◆ **Required work**
Would you copy every record exactly as it stands and drop the pictures?

◆ **Given data**
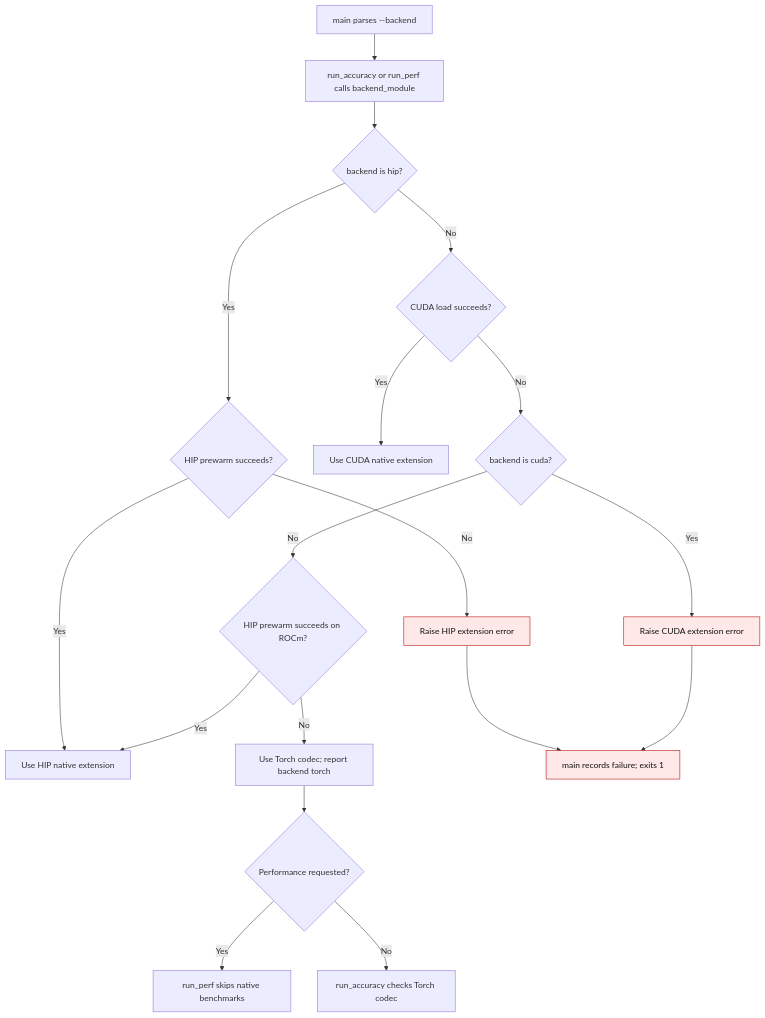
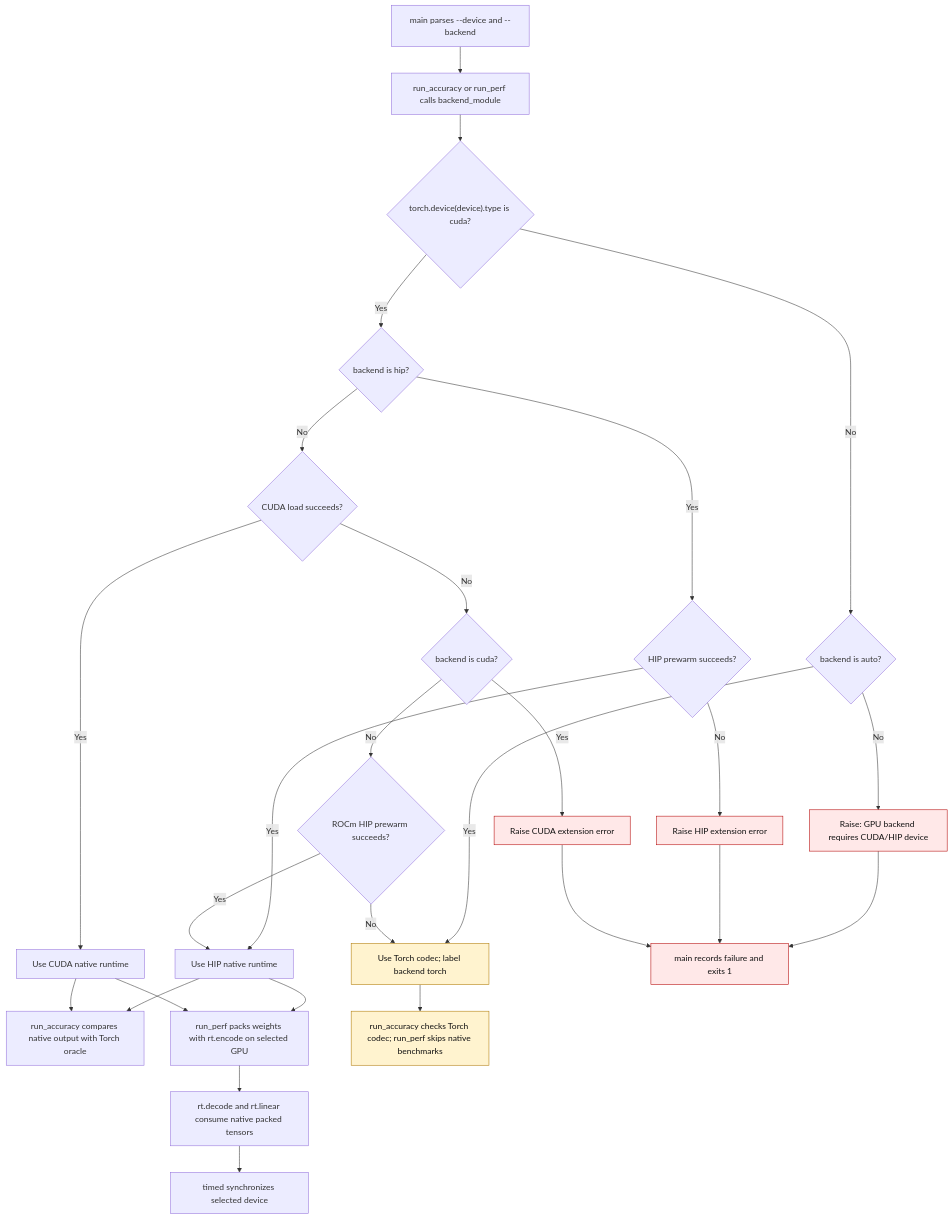
The diagram in docs/nf12-validation-backends.md (ModelCloud/GPTQModel), drawn with Mermaid before and after one commit. The commit also changed other lines of this file and 1 other file, not shown here.

Commit message:
docs(nf12): trace validator backend and performance flow

````diff
--- a/docs/nf12-validation-backends.md
+++ b/docs/nf12-validation-backends.md
@@ -9,22 +12,33 @@
 ```mermaid
 flowchart TD
-    A["main parses --backend"] --> B["run_accuracy or run_perf calls backend_module"]
-    B --> C{"backend is hip?"}
-    C -- Yes --> D{"HIP prewarm succeeds?"}
-    D -- Yes --> H["Use HIP native extension"]
-    D -- No --> X["Raise HIP extension error"]
-    C -- No --> E{"CUDA load succeeds?"}
-    E -- Yes --> I["Use CUDA native extension"]
-    E -- No --> F{"backend is cuda?"}
-    F -- Yes --> Y["Raise CUDA extension error"]
-    F -- No --> G{"HIP prewarm succeeds on ROCm?"}
-    G -- Yes --> H
-    G -- No --> J["Use Torch codec; report backend torch"]
-    X --> K["main records failure; exits 1"]
-    Y --> K
-    J --> L{"Performance requested?"}
-    L -- Yes --> M["run_perf skips native benchmarks"]
-    L -- No --> N["run_accuracy checks Torch codec"]
+    A["main parses --device and --backend"] --> B["run_accuracy or run_perf calls backend_module"]
+    B --> C{"torch.device(device).type is cuda?"}
+    C -- No --> D{"backend is auto?"}
+    D -- Yes --> T["Use Torch codec; label backend torch"]
+    D -- No --> X["Raise: GPU backend requires CUDA/HIP device"]
+    C -- Yes --> E{"backend is hip?"}
+    E -- Yes --> F{"HIP prewarm succeeds?"}
+    F -- Yes --> H["Use HIP native runtime"]
+    F -- No --> Y["Raise HIP extension error"]
+    E -- No --> G{"CUDA load succeeds?"}
+    G -- Yes --> I["Use CUDA native runtime"]
+    G -- No --> J{"backend is cuda?"}
+    J -- Yes --> Z["Raise CUDA extension error"]
+    J -- No --> K{"ROCm HIP prewarm succeeds?"}
+    K -- Yes --> H
+    K -- No --> T
+    H --> U["run_accuracy compares native output with Torch oracle"]
+    I --> U
+    H --> N["run_perf packs weights with rt.encode on selected GPU"]
+    I --> N
+    N --> O["rt.decode and rt.linear consume native packed tensors"]
+    O --> P["timed synchronizes selected device"]
+    T --> V["run_accuracy checks Torch codec; run_perf skips native benchmarks"]
+    X --> Q["main records failure and exits 1"]
+    Y --> Q
+    Z --> Q
     classDef failure fill:#ffe8e8,stroke:#b30000,color:#111;
-    class X,Y,K failure;
+    classDef fallback fill:#fff3cf,stroke:#ad7700,color:#111;
+    class X,Y,Z,Q failure;
+    class T,V fallback;
 ```
````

◆ **Solution to the exercise**
The diagram in docs/nf12-validation-backends.md (ModelCloud/GPTQModel), drawn with Mermaid before and after one commit. The commit also changed other lines of this file and 1 other file, not shown here.

Commit message:
docs(nf12): trace validator backend and performance flow

````diff
--- a/docs/nf12-validation-backends.md
+++ b/docs/nf12-validation-backends.md
@@ -9,22 +12,33 @@
 ```mermaid
 flowchart TD
-    A["main parses --backend"] --> B["run_accuracy or run_perf calls backend_module"]
-    B --> C{"backend is hip?"}
-    C -- Yes --> D{"HIP prewarm succeeds?"}
-    D -- Yes --> H["Use HIP native extension"]
-    D -- No --> X["Raise HIP extension error"]
-    C -- No --> E{"CUDA load succeeds?"}
-    E -- Yes --> I["Use CUDA native extension"]
-    E -- No --> F{"backend is cuda?"}
-    F -- Yes --> Y["Raise CUDA extension error"]
-    F -- No --> G{"HIP prewarm succeeds on ROCm?"}
-    G -- Yes --> H
-    G -- No --> J["Use Torch codec; report backend torch"]
-    X --> K["main records failure; exits 1"]
-    Y --> K
-    J --> L{"Performance requested?"}
-    L -- Yes --> M["run_perf skips native benchmarks"]
-    L -- No --> N["run_accuracy checks Torch codec"]
+    A["main parses --device and --backend"] --> B["run_accuracy or run_perf calls backend_module"]
+    B --> C{"torch.device(device).type is cuda?"}
+    C -- No --> D{"backend is auto?"}
+    D -- Yes --> T["Use Torch codec; label backend torch"]
+    D -- No --> X["Raise: GPU backend requires CUDA/HIP device"]
+    C -- Yes --> E{"backend is hip?"}
+    E -- Yes --> F{"HIP prewarm succeeds?"}
+    F -- Yes --> H["Use HIP native runtime"]
+    F -- No --> Y["Raise HIP extension error"]
+    E -- No --> G{"CUDA load succeeds?"}
+    G -- Yes --> I["Use CUDA native runtime"]
+    G -- No --> J{"backend is cuda?"}
+    J -- Yes --> Z["Raise CUDA extension error"]
+    J -- No --> K{"ROCm HIP prewarm succeeds?"}
+    K -- Yes --> H
+    K -- No --> T
+    H --> U["run_accuracy compares native output with Torch oracle"]
+    I --> U
+    H --> N["run_perf packs weights with rt.encode on selected GPU"]
+    I --> N
+    N --> O["rt.decode and rt.linear consume native packed tensors"]
+    O --> P["timed synchronizes selected device"]
+    T --> V["run_accuracy checks Torch codec; run_perf skips native benchmarks"]
+    X --> Q["main records failure and exits 1"]
+    Y --> Q
+    Z --> Q
     classDef failure fill:#ffe8e8,stroke:#b30000,color:#111;
-    class X,Y,K failure;
+    classDef fallback fill:#fff3cf,stroke:#ad7700,color:#111;
+    class X,Y,Z,Q failure;
+    class T,V fallback;
 ```
````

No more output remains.